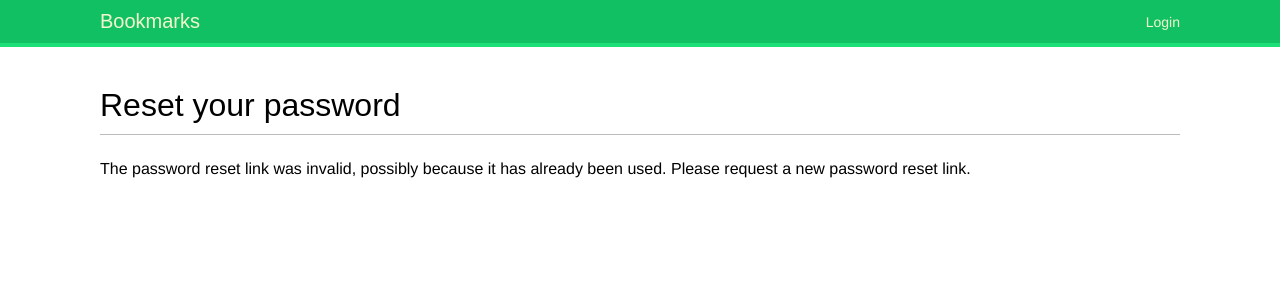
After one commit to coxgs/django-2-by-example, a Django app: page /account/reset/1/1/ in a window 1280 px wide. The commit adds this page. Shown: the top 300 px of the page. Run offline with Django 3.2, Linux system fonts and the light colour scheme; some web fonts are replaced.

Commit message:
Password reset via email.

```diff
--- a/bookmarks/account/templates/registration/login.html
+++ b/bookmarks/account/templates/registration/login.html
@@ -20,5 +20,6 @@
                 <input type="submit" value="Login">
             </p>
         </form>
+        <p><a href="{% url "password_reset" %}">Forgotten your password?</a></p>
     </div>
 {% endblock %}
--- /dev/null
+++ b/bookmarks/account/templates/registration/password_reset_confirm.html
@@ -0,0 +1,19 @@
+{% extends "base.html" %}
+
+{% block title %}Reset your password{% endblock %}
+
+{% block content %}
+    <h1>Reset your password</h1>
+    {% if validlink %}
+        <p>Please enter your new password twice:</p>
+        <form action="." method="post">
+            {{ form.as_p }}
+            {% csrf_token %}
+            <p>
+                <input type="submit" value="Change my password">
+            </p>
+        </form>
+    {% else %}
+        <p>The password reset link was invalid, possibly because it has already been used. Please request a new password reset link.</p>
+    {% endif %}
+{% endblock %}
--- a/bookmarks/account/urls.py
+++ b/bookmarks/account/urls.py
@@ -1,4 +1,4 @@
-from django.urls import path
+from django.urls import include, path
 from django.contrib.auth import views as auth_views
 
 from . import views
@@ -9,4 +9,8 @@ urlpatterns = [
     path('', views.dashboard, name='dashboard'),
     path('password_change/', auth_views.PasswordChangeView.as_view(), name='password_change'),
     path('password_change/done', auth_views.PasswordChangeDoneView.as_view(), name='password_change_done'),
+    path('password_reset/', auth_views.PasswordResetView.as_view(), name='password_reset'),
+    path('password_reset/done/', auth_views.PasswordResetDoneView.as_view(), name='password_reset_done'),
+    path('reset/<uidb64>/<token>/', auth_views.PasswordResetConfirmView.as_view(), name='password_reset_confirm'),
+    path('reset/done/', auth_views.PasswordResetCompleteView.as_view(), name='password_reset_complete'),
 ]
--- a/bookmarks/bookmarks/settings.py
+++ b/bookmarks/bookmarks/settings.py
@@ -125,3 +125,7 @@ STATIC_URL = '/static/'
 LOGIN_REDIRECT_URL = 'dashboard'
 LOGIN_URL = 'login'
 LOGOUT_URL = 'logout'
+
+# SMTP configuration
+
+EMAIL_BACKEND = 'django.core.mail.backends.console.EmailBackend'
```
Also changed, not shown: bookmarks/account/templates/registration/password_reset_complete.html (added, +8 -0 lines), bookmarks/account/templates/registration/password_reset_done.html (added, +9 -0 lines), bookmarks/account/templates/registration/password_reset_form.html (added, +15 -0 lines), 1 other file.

:::::

◆ YOUR GOAL ◆
Find the word "input" in the data and copy out each line where it turns up.

◆ SOLUTION TO THIS TASK ◆
                 <input type="submit" value="Login">
+                <input type="submit" value="Change my password">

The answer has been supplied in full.